Tuesday, October 7, 2014

CAPTAIN AMERICA! 1975 Original Comic Art! Frank Robbins Strikes! Falcon! Marvel!

Here's another piece of indelible art from my own collection! Below is a pulse-pounding page (pencilled by fearless Frank Robbins), as seen within the memorable CAPTAIN AMERICA #190, from the sizzling summer of '75! Robbins was a controversial artist then, in those days when the comics characters had an established "look" (as opposed to today, where anything goes), so many fans were less than thrilled over his wild lay-outs, dizzying sense of motion, and rubbery, dynamic figures! Like him or no, he's not helped here by the anemic inks by Vince Colletta (did somebody say "controversial?") on this page, but…Just click below to enlarge!

Above, left: The original '75 artwork from CAP #190, by Frank Robbins
and Vince Colletta, and how it appeared (right) in the actual comic!


Above: The artwork, as displayed in my own home!
You can view that 1979 ANT-MAN cover here!


BONUS! Click below to enlarge the captivating cover that housed the above awesome art!

Above, left: The cover art to 1975's CAPTAIN AMERICA #190, by Gil Kane
and Joe Sinnott! Also, note the many uses of this amazing art, appearing

on a 70s  "Slurpee" cup and a drinking glass, both from the 7-11 folks!


3 comments:

david_b said...

Yep, I was one of the thousands who couldn't stand Robbins. I vividly recall being thankful Trimpe came in for ish 184, SAL in 188, before the King finally took over in ish 193.

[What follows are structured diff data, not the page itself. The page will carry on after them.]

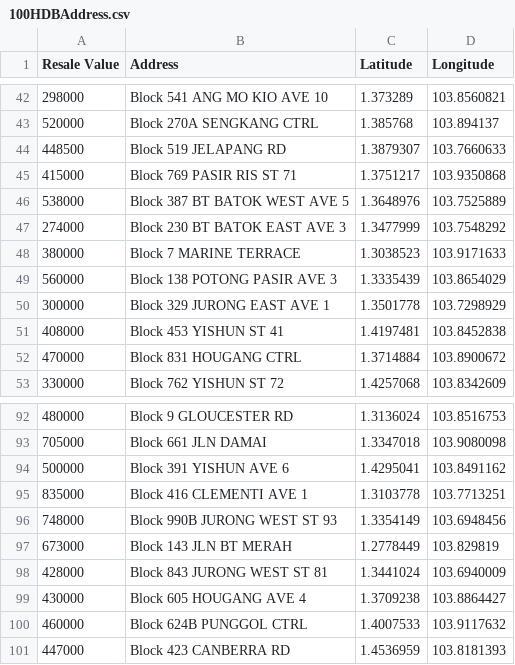
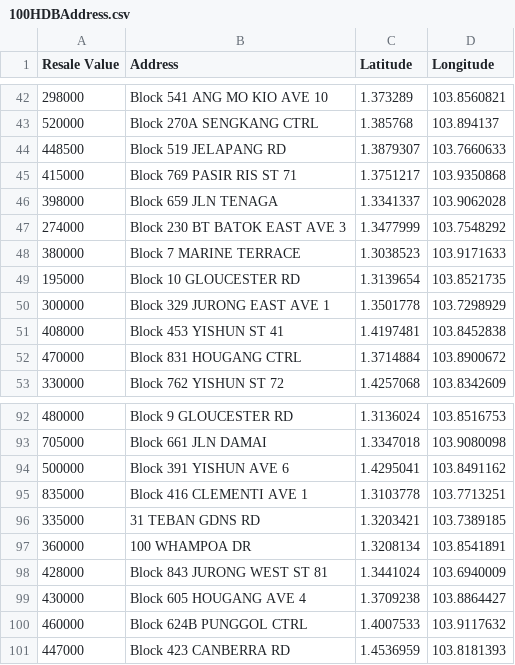
Before and after one commit to Muhd-Naufal/PA2-Project, a CSV file: Datasets/100HDBAddress.csv, drawn as a sheet; only a part is shown, gaps mark what is left out; removed rows and columns are numbered as before the commit, all else as after; the diff names each change by its address in the sheet, - before the commit and + after, or states it on an @@ line.

```diff
--- a/Datasets/100HDBAddress.csv
+++ b/Datasets/100HDBAddress.csv
-row 46: 538000 | Block 387 BT BATOK WEST AVE 5 | 1.3648976 | 103.7525889
+row 46: 398000 | Block 659 JLN TENAGA | 1.3341337 | 103.9062028
-row 49: 560000 | Block 138 POTONG PASIR AVE 3 | 1.3335439 | 103.8654029
+row 49: 195000 | Block 10 GLOUCESTER RD | 1.3139654 | 103.8521735
-row 96: 748000 | Block 990B JURONG WEST ST 93 | 1.3354149 | 103.6948456
-row 97: 673000 | Block 143 JLN BT MERAH | 1.2778449 | 103.829819
+row 96: 335000 | 31 TEBAN GDNS RD | 1.3203421 | 103.7389185
+row 97: 360000 | 100 WHAMPOA DR | 1.3208134 | 103.8541891
```
Also changed, not shown: 1 other file.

I personally would like to have been a fly on the wall when the Editors told Frank he had to go.

But the CA&F cover was a nice one, especially for the glass art.

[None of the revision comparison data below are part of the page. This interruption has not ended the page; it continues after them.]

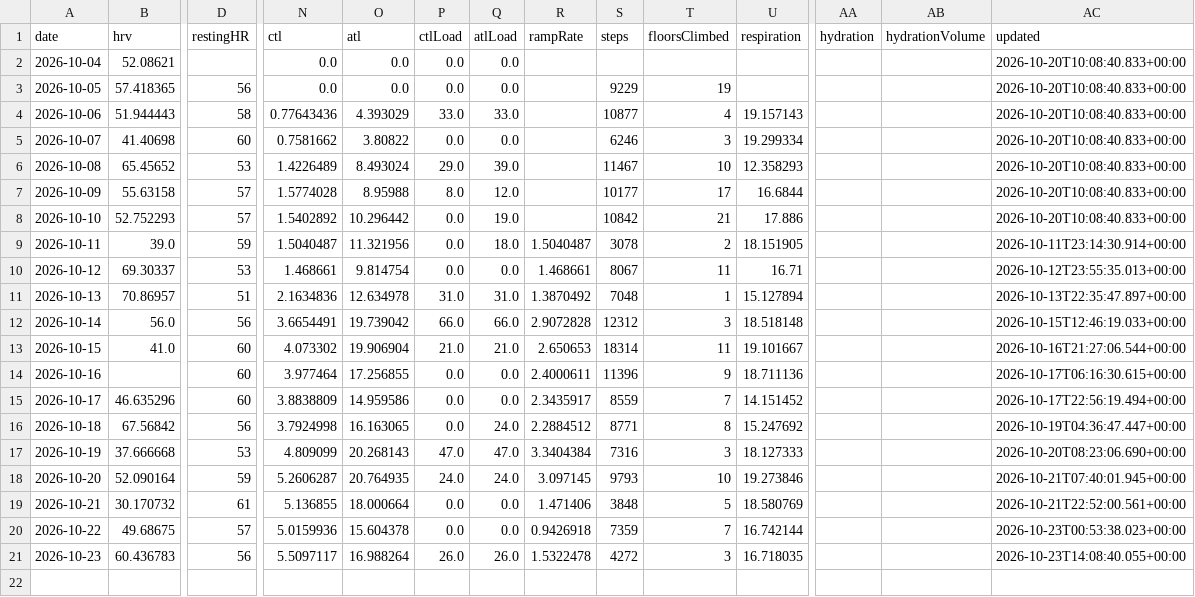
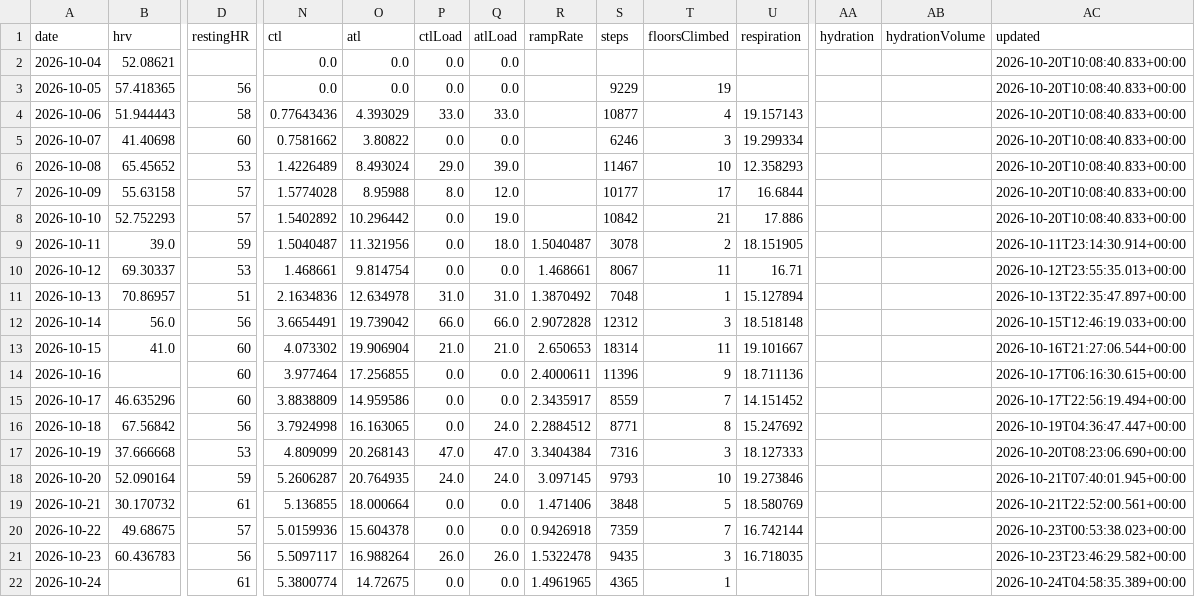
Before and after one commit to CarpetoX/garmin-recovery, a CSV file: recovery.csv, drawn as a sheet; only a part is shown, gaps mark what is left out; rows hold the shown columns only; the diff names each change by its address in the sheet, - before the commit and + after, or states it on an @@ line.

```diff
--- a/recovery.csv
+++ b/recovery.csv
-S21 (steps): 4272
+S21 (steps): 9435
-AC21 (updated): 2026-10-23T14:08:40.055+00:00
+AC21 (updated): 2026-10-23T23:46:29.582+00:00
+row 22: 2026-10-24 |  | 61 | 5.3800774 | 14.72675 | 0.0 | 0.0 | 1.4961965 | 4365 | 1 |  |  |  | 2026-10-24T04:58:35.389+00:00
```
Also changed, not shown: 4 other files.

Still hoping to buy one on eBay soon, haven't thought about it in a while.

Al Bigley said...

Yep, could not STAND Robbins then.

Now? I think he was close to genius…

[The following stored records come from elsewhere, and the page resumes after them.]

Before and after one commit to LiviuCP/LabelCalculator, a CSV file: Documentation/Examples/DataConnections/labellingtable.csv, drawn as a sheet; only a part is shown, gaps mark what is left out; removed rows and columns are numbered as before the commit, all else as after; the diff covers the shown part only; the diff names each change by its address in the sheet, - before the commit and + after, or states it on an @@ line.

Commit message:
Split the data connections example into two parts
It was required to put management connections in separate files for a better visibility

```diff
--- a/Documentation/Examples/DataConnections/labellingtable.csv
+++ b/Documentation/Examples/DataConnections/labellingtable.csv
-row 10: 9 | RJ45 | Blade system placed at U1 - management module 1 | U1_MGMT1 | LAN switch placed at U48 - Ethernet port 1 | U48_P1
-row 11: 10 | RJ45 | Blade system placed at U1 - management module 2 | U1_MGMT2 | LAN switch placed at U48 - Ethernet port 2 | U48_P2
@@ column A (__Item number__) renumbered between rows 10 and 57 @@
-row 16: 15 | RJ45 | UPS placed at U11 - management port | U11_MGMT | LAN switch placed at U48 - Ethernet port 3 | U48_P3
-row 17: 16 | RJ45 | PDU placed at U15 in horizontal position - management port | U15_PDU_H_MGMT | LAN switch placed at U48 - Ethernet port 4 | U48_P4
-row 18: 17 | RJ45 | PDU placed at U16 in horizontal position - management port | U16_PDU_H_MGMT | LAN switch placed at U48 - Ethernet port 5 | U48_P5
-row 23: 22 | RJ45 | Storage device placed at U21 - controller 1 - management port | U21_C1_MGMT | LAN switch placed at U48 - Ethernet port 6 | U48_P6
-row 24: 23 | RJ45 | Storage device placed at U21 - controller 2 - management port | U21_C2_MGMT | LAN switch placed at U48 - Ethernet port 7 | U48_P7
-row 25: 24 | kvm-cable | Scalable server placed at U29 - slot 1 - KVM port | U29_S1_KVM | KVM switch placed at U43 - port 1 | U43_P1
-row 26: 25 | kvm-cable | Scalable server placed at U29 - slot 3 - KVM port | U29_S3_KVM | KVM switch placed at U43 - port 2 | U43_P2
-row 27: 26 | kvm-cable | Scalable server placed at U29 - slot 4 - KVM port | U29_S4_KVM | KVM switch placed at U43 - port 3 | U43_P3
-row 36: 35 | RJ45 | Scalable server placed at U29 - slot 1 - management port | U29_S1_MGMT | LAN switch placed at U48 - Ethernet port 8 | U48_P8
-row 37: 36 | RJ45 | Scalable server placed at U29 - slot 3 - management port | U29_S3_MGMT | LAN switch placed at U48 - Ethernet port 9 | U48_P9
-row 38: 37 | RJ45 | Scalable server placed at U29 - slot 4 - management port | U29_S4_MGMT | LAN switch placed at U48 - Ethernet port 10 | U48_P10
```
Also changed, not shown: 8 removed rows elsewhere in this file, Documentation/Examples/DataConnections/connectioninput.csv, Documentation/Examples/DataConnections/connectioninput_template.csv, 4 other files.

Al Bigley

Ben Herman said...

Al, I suspect that many people had similar experiences with Frank Robbins' artwork. Certainly that is true for me. When I was a teenager in the 1990s buying up a great many Bronze Age back issues, including The Invaders and Captain America, at comic conventions, I really did not like Robbins' work. Then as I got older I started to develop an appreciation for it. Eventually I became a fan of Robbins. He may not have been especially well-suited to superheroes, but he did some absolutely amazing work on Batman, horror, mystery, war, Westerns and even humor stories.